On October 2, 2020, the Food and Drug Administration (FDA) approved a promising new mesothelioma treatment. The treatment combines the immunotherapy drugs Opdivo® and Yervoy®. This is the first approval of its kind in nearly two decades. Opdivo and Yervoy may offer new hope to victims of mesothelioma – including many U.S. veterans.
First FDA Approval in 16 Years for Mesothelioma
After a groundbreaking study, the FDA approved a new treatment option for malignant pleural mesothelioma. It is the first drug therapy approved for mesothelioma in 16 years.
The announcement comes after a recent clinical trial that studied the effects of treating mesothelioma patients with a combination of the immunotherapy drugs Opdivo (generic name nivolumab) and Yervoy (generic name ipilimumab).
The results of the study showed an improvement in overall survival rate for mesothelioma patients.
“This is exciting news, instilling hope for patients with this devastating disease and for the health care providers who care for them.”
– Dr. Anne S. Tsao, Director of the Mesothelioma Program at M.D. Anderson Cancer Center
The last time a new mesothelioma treatment was considered a “breakthrough” was in 2004. That was the year the FDA approved two chemotherapy drugs – pemetrexed and cisplatin – for use in treating mesothelioma.
Combination immunotherapy may become the new standard of frontline treatment for patients with pleural mesothelioma who cannot have surgery to remove their cancer.
This is particularly exciting news for patients — especially veterans with mesothelioma, who make up 33% of all cases diagnosed in the United States.
What Is Immunotherapy?
Mesothelioma immunotherapy uses parts of your immune system to fight this deadly cancer.
This is done in two ways:
- Boosting your immune system’s natural defenses to work harder (or smarter) to find and attack cancer cells that cause mesothelioma
- Using lab-created substances to boost your immune system’s natural ability to destroy mesothelioma cells
Immunotherapy has become important over the last few decades in treating some cancer types, with mesothelioma being the latest. Other new mesothelioma treatments involving immunotherapy are being studied and approved at a rapid pace.
How Is Immunotherapy Different from Chemotherapy?
Chemotherapy is a drug treatment that can kill cancer by attacking the rapidly dividing cells that cause tumors. Immunotherapy drugs are used to improve the way the natural immune system responds, helping it to seek and destroy cancer cells.
The side effects of the two treatments for mesothelioma can vary. Mesothelioma chemotherapy side effects range from nausea to hair loss as the treatment also kills non-cancerous cells.
Immunotherapy side effects like lung inflammation or skin rashes are usually caused as the body’s natural immune system changes. They can range from mild to potentially life-threatening in some situations.
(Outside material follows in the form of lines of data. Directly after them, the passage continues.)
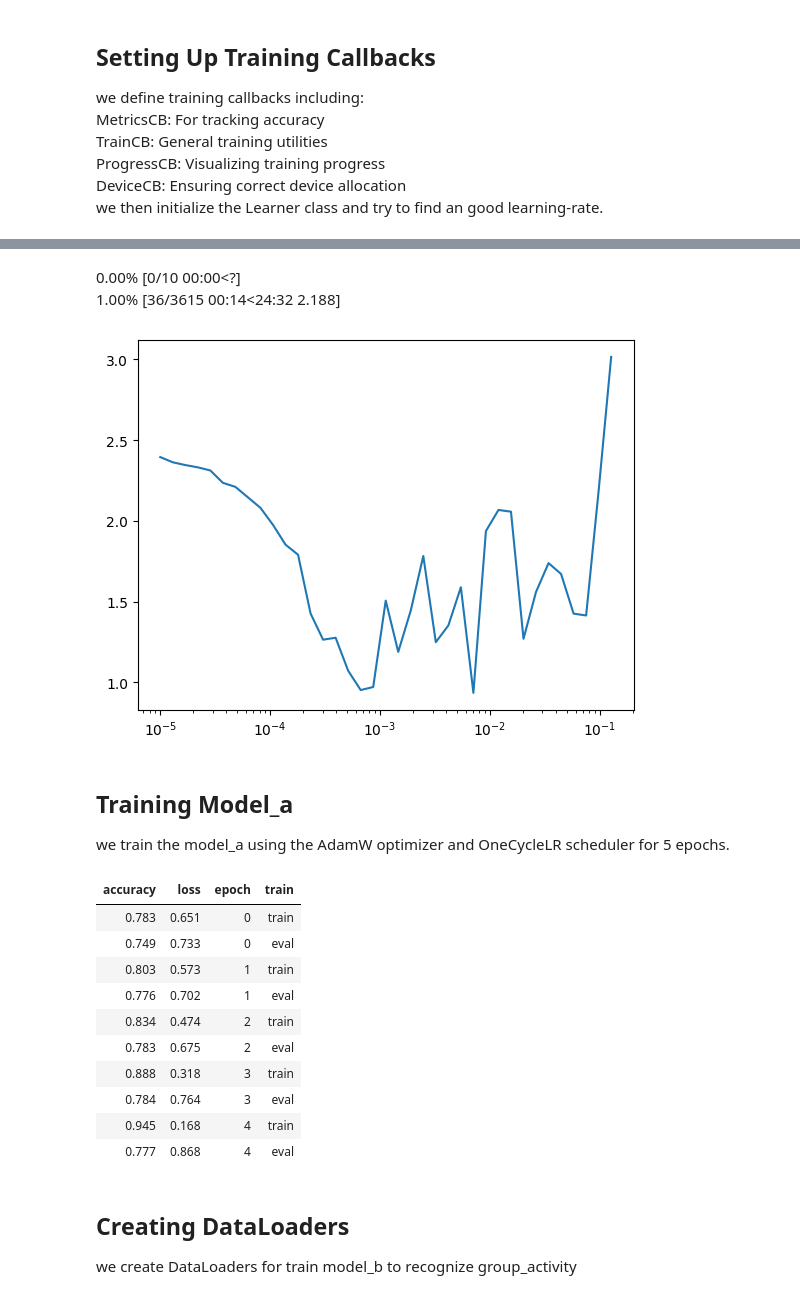
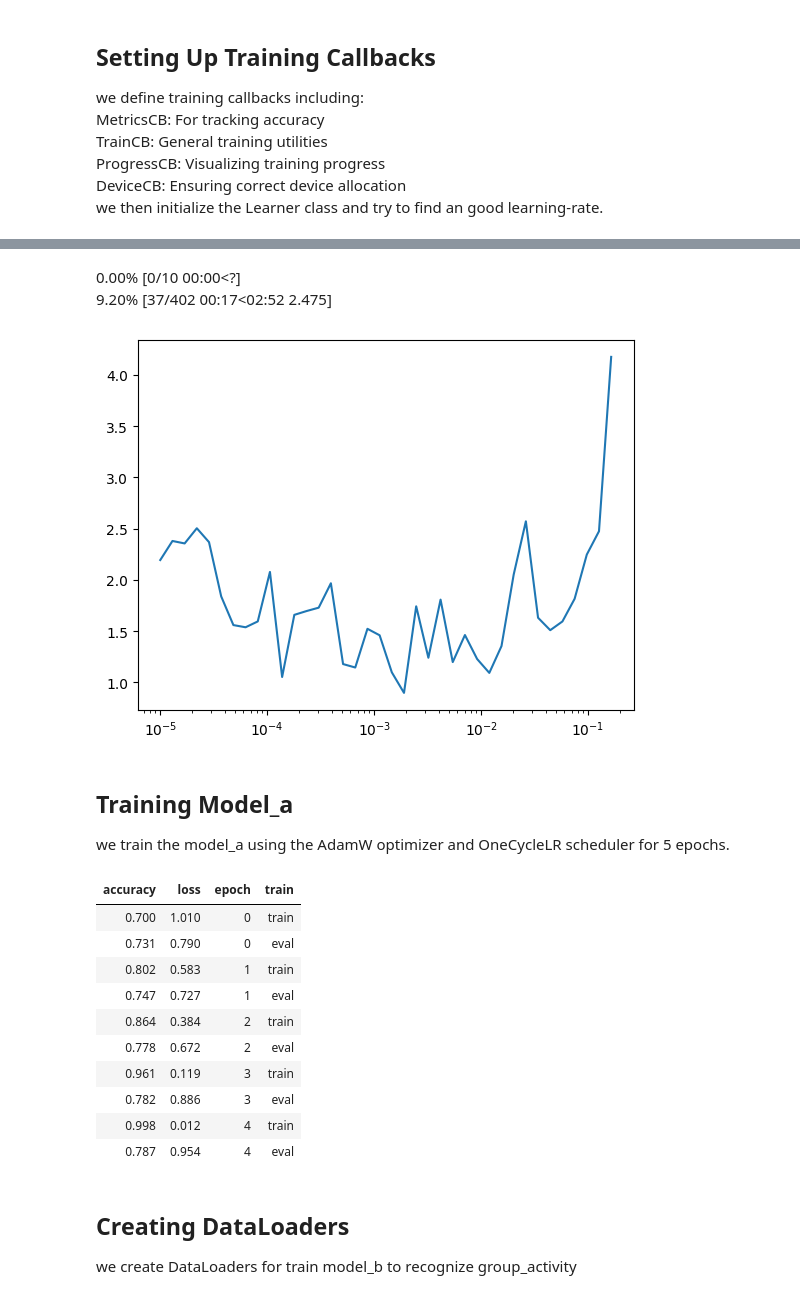
Before and after one commit to shehab-ashraf/Group-Activity-Recognition, a Jupyter notebook: models/BaseLine_3/Train.ipynb, the cells around one changed output, grey strips where cells are left out. Drawn from its saved outputs; the diff is of its cells as text; code cells hidden in the pictures.

Commit message:
Retrained model, achieved 77% test accuracy

```diff
--- a/models/BaseLine_3/Train.ipynb
+++ b/models/BaseLine_3/Train.ipynb
@@ -48,6 +48,14 @@ annot_path  = '/kaggle/input/group-activity-recognition-volleyball/annot_all.pkl
 train_videos = [1, 3, 6, 7, 10, 13, 15, 16, 18, 22, 23, 31, 32, 36, 38, 39, 40, 41, 42, 48, 50, 52, 53, 54]
 valid_videos = [0, 2, 8, 12, 17, 19, 24, 26, 27, 28, 30, 33, 46, 49, 51]
 
+transforms = A.Compose([
+    A.Resize(224, 224),
+    A.Normalize(
+        mean=[0.485, 0.456, 0.406],
+        std=[0.229, 0.224, 0.225]
+    ),
+    ToTensorV2()
+])
 
 dls = create_dataloader(
     videos_path=videos_path,
@@ -55,8 +63,9 @@ dls = create_dataloader(
     labels=players_labels,
     train_split=train_videos,
     valid_split=valid_videos,
+    train_transforms=transforms,
     mode="player_level",
-    only_middle_frame=False,
+    only_middle_frame=True,
     batch_size=64,
     num_workers=4
 )
@@ -81,10 +90,16 @@ TrainCB: General training utilities<br>
 ProgressCB: Visualizing training progress<br>
 DeviceCB: Ensuring correct device allocation<br>
 we then initialize the Learner class and try to find an good learning-rate.
+# %%
+cbs = [
+    OptimizerCB(partial(optim.AdamW)),
+    MetricsCB(accuracy=MulticlassAccuracy()),
+    MixedPrecisionCB(),
+    ProgressCB(plot=False),
+    DeviceCB(),
+]
 # %%
-model = PlayerActivityClassifier(9)
-metrics = MetricsCB(accuracy=MulticlassAccuracy())
-cbs=[metrics, TrainCB(), ProgressCB(plot=True), DeviceCB()]
-learn = Learner(model, dls, loss_func=F.cross_entropy, cbs=cbs, opt_func=optim.AdamW)
+model = Player_Activity_Classifier(9)
+learn = Learner(model, dls, loss_func=F.cross_entropy, cbs=cbs)
 learn.lr_find()
 # %% [output]
@@ -91,27 +107,38 @@ learn.lr_find()
 0.00% [0/10 00:00<?]
-1.00% [36/3615 00:14<24:32 2.188]
+9.20% [37/402 00:17<02:52 2.475]
-[figure, old version]
+[figure, new version]
 # %% [markdown]
 ## Training Model_a
 we train the model_a using the AdamW optimizer and OneCycleLR scheduler for 5 epochs.
 # %%
-lr,epochs = 6e-4,5
-tmax = epochs * len(dls.train)
-sched = partial(lr_scheduler.OneCycleLR, max_lr=lr, total_steps=tmax)
-model = PlayerActivityClassifier(9)
-metrics = MetricsCB(accuracy=MulticlassAccuracy())
-cbs=[metrics, TrainCB(), ProgressCB(plot=False), DeviceCB(), BatchSchedCB(sched)]
-learn = Learner(model, dls, loss_func=F.cross_entropy, lr=lr, cbs=cbs, opt_func=optim.AdamW)
-learn.fit(n_epochs=epochs, lr=lr)
+lr,epochs = 2e-5,5
+cbs = [
+    OptimizerCB(partial(optim.AdamW, weight_decay=1e-5)),
+    BatchSchedCB(partial(OneCycleLR,
+        max_lr=5e-4,
+        epochs=5,
+        steps_per_epoch=len(dls.train),
+        pct_start=0.3,
+        div_factor=25,
+        final_div_factor=100
+    )),
+    MetricsCB(accuracy=MulticlassAccuracy()),
+    MixedPrecisionCB(),
+    ProgressCB(plot=False),
+    DeviceCB(),
+]
+Person_Activity_Model = Player_Activity_Classifier(9)
+person_activity_learner = Learner(Person_Activity_Model, dls, loss_func=F.cross_entropy, cbs=cbs)
+person_activity_learner.fit(n_epochs=epochs, lr=lr)
 # %% [output]
 | accuracy | loss | epoch | train |
-| 0.783 | 0.651 | 0 | train |
-| 0.749 | 0.733 | 0 | eval |
-| 0.803 | 0.573 | 1 | train |
-| 0.776 | 0.702 | 1 | eval |
-| 0.834 | 0.474 | 2 | train |
-| 0.783 | 0.675 | 2 | eval |
-| 0.888 | 0.318 | 3 | train |
-| 0.784 | 0.764 | 3 | eval |
-| 0.945 | 0.168 | 4 | train |
-| 0.777 | 0.868 | 4 | eval |
+| 0.700 | 1.010 | 0 | train |
+| 0.731 | 0.790 | 0 | eval |
+| 0.802 | 0.583 | 1 | train |
+| 0.747 | 0.727 | 1 | eval |
+| 0.864 | 0.384 | 2 | train |
+| 0.778 | 0.672 | 2 | eval |
+| 0.961 | 0.119 | 3 | train |
+| 0.782 | 0.886 | 3 | eval |
+| 0.998 | 0.012 | 4 | train |
+| 0.787 | 0.954 | 4 | eval |
```
Also changed, not shown: parts of 16 cells of this notebook.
Immunotherapy Treatment for Mesothelioma
Opdivo and Yervoy have been available to cancer patients for some time. However, immunotherapy treatment for mesothelioma was not studied until more recently.
It is believed that in this new mesothelioma treatment, Opdivo and Yervoy may help patients’ immune systems more than either of the drugs used alone.
Doctors believe that the individual benefits of Opdivo and Yervoy play off one another. Yervoy helps the body create more T cells (which find foreign particles in the immune system) and Opdivo helps activate the T cells so they can find cancer cells that are hiding.
Immunotherapy and Mesothelioma Survival
Typically, when cancer patients are diagnosed in advanced stages, mesothelioma survival rates are grim – but immunotherapy may help patients live longer.
The CheckMate-743 clinical trial sponsored by Bristol Myers Squibb studied the effects of immunotherapy treatment on mesothelioma patients. Patients were treated for two years with Opdivo every two weeks and Yervoy every six weeks. Other patients were treated with just chemotherapy.
At the 2-year mark of the study, 41% of patients treated with Opdivo and Yervoy were still living, while only 27% of patients treated with a chemotherapy regimen were.
“The approval of nivolumab [Opdivo] plus ipilimumab [Yervoy] provides a new treatment that has demonstrated an improvement in overall survival for patients with malignant pleural mesothelioma.”
— Dr. Richard Pazdur, Director of the FDA’s Oncology Center of Excellence
The groundbreaking announcement may offer new hope to both veterans and non-veterans with mesothelioma, as well as their loved ones.
If you or someone you love has mesothelioma, it’s crucial to get the latest and best information available. Our Free Veterans Packet can tell you more about treatments for mesothelioma and how to access them.